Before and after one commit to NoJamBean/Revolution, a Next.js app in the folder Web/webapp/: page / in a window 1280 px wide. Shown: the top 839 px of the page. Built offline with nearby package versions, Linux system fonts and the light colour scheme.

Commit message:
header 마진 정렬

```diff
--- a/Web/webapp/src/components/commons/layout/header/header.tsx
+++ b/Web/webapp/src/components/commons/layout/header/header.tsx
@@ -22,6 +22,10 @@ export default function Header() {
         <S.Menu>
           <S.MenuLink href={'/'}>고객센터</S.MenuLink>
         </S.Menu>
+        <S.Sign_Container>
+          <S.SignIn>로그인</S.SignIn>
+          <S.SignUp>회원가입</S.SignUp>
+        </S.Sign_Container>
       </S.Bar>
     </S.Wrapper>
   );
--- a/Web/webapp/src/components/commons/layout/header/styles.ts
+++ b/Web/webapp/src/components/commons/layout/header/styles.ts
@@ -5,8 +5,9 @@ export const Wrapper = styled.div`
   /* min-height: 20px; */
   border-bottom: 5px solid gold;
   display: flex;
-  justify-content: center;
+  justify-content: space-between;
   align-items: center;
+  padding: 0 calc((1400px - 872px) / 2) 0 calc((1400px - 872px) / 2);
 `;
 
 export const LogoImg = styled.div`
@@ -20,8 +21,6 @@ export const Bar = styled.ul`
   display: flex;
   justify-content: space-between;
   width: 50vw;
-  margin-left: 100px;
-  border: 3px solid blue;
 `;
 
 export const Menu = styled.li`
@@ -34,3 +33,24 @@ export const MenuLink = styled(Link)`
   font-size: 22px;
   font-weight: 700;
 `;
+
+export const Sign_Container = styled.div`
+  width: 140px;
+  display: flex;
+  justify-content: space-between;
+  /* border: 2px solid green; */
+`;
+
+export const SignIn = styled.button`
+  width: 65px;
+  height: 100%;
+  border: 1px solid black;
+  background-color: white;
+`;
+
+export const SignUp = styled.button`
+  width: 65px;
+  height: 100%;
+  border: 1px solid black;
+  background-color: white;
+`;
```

######

▶ _Task brief_
All of the data above should be reproduced word for word.

▶ _Your response_
Before and after one commit to NoJamBean/Revolution, a Next.js app in the folder Web/webapp/: page / in a window 1280 px wide. Shown: the top 839 px of the page. Built offline with nearby package versions, Linux system fonts and the light colour scheme.

Commit message:
header 마진 정렬

```diff
--- a/Web/webapp/src/components/commons/layout/header/header.tsx
+++ b/Web/webapp/src/components/commons/layout/header/header.tsx
@@ -22,6 +22,10 @@ export default function Header() {
         <S.Menu>
           <S.MenuLink href={'/'}>고객센터</S.MenuLink>
         </S.Menu>
+        <S.Sign_Container>
+          <S.SignIn>로그인</S.SignIn>
+          <S.SignUp>회원가입</S.SignUp>
+        </S.Sign_Container>
       </S.Bar>
     </S.Wrapper>
   );
--- a/Web/webapp/src/components/commons/layout/header/styles.ts
+++ b/Web/webapp/src/components/commons/layout/header/styles.ts
@@ -5,8 +5,9 @@ export const Wrapper = styled.div`
   /* min-height: 20px; */
   border-bottom: 5px solid gold;
   display: flex;
-  justify-content: center;
+  justify-content: space-between;
   align-items: center;
+  padding: 0 calc((1400px - 872px) / 2) 0 calc((1400px - 872px) / 2);
 `;
 
 export const LogoImg = styled.div`
@@ -20,8 +21,6 @@ export const Bar = styled.ul`
   display: flex;
   justify-content: space-between;
   width: 50vw;
-  margin-left: 100px;
-  border: 3px solid blue;
 `;
 
 export const Menu = styled.li`
@@ -34,3 +33,24 @@ export const MenuLink = styled(Link)`
   font-size: 22px;
   font-weight: 700;
 `;
+
+export const Sign_Container = styled.div`
+  width: 140px;
+  display: flex;
+  justify-content: space-between;
+  /* border: 2px solid green; */
+`;
+
+export const SignIn = styled.button`
+  width: 65px;
+  height: 100%;
+  border: 1px solid black;
+  background-color: white;
+`;
+
+export const SignUp = styled.button`
+  width: 65px;
+  height: 100%;
+  border: 1px solid black;
+  background-color: white;
+`;
```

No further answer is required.